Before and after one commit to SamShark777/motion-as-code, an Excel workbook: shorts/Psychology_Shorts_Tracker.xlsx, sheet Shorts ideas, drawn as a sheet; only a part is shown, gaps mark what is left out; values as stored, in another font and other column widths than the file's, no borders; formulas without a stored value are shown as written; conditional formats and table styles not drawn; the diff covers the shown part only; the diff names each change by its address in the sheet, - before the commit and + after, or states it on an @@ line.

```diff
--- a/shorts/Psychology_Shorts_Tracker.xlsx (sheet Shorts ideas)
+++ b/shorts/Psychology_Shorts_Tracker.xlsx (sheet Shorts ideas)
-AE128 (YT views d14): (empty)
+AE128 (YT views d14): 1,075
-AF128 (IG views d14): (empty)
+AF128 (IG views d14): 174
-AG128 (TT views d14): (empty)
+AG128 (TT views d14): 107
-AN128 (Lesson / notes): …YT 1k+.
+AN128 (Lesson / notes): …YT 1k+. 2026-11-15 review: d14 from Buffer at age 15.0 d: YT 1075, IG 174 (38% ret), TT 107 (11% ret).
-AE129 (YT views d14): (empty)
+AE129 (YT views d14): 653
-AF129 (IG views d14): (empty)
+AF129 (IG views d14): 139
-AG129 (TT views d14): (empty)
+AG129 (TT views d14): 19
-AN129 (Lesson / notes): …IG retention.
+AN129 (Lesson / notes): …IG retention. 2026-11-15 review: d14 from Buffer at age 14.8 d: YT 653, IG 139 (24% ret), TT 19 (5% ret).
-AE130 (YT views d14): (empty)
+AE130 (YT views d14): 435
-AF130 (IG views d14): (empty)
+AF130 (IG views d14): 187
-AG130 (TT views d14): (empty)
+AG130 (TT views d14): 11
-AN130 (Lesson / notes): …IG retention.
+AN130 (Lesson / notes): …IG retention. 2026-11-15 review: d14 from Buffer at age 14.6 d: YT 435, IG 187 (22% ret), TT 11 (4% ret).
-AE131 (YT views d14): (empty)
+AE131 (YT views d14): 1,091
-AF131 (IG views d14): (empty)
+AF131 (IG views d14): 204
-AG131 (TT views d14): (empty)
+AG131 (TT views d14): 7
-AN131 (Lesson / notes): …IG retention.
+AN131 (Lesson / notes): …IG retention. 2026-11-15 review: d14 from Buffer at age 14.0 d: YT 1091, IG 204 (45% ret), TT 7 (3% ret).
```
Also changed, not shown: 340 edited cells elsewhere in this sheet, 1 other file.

-=-=-=-=-

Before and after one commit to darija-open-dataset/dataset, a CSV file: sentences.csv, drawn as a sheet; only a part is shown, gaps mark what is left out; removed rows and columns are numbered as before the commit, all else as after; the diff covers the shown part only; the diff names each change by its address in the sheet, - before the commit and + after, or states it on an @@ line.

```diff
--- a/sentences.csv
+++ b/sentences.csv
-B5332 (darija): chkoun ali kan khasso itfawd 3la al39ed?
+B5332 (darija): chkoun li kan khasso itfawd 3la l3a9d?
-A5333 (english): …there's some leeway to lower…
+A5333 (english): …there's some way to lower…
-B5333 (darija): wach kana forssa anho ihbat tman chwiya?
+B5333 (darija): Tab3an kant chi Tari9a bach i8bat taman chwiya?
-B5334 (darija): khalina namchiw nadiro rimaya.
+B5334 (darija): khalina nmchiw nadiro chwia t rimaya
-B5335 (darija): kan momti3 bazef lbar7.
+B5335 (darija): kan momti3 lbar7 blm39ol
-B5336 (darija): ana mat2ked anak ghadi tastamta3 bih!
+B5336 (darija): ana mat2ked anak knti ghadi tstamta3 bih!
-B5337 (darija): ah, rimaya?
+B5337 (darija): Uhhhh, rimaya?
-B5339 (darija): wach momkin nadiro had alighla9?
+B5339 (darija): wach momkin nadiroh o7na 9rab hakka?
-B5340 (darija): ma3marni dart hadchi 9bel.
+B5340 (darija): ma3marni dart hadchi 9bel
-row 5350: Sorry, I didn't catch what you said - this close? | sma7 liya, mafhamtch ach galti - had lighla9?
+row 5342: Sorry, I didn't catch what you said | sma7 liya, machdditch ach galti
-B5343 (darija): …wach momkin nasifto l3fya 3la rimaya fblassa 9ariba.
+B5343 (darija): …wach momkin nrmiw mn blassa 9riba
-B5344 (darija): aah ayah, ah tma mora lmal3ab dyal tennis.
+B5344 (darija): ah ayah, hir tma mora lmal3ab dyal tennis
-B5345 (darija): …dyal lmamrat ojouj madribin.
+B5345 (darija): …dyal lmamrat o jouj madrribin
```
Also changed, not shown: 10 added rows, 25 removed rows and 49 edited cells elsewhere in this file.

-=-=-=-=-

THE TASK
Line count for the string "momkin": state how many lines in the data contain it, and output nothing else.

TASK RESPONSE
4